| Data in this exercise |
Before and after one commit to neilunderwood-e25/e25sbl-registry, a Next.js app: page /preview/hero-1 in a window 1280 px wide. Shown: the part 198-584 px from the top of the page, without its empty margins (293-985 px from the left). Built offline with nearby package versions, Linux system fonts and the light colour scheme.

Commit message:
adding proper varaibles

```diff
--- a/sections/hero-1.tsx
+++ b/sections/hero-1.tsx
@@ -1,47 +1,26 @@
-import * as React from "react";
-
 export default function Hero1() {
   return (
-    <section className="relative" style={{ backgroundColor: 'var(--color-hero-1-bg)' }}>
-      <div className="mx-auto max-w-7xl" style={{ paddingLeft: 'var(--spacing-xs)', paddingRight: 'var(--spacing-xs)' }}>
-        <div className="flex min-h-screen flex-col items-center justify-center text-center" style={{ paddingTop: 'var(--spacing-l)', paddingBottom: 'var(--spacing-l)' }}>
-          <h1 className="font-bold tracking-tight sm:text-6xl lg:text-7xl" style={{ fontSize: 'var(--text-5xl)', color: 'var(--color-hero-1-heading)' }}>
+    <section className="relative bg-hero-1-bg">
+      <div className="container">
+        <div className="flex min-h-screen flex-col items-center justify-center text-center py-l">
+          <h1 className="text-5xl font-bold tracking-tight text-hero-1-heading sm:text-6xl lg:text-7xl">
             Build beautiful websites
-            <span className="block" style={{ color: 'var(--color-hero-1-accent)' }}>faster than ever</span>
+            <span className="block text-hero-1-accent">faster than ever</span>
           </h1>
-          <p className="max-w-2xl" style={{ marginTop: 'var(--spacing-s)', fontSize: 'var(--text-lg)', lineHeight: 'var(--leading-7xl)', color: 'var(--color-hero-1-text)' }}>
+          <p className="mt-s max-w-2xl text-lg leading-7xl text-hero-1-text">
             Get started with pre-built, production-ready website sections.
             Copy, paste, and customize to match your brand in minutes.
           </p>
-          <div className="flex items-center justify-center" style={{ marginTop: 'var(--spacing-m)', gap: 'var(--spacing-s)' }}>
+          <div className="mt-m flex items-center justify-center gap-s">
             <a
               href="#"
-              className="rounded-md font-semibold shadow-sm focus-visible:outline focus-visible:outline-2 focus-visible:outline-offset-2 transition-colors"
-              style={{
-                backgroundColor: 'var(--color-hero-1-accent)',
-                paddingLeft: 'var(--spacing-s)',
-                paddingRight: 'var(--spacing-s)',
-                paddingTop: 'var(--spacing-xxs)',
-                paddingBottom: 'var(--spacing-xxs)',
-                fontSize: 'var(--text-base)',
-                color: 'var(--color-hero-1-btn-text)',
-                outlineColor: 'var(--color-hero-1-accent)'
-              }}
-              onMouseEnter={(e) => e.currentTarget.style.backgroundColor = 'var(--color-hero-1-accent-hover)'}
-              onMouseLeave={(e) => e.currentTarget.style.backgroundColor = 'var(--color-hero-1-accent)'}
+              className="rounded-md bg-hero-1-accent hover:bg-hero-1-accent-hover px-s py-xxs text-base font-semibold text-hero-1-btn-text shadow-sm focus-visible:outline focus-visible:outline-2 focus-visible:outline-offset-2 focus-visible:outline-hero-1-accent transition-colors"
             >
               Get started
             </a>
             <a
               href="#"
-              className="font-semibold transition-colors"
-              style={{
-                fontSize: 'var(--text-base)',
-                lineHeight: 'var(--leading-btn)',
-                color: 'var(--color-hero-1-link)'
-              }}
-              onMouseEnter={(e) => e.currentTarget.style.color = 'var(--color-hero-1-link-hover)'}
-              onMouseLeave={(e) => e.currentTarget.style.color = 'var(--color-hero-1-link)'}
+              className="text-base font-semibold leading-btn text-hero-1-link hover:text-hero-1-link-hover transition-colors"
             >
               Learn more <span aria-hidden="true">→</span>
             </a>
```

| Try it |
Each line of the data above that contains the word "spacing" counts once; report the total and add nothing.

| Exercise answer |
8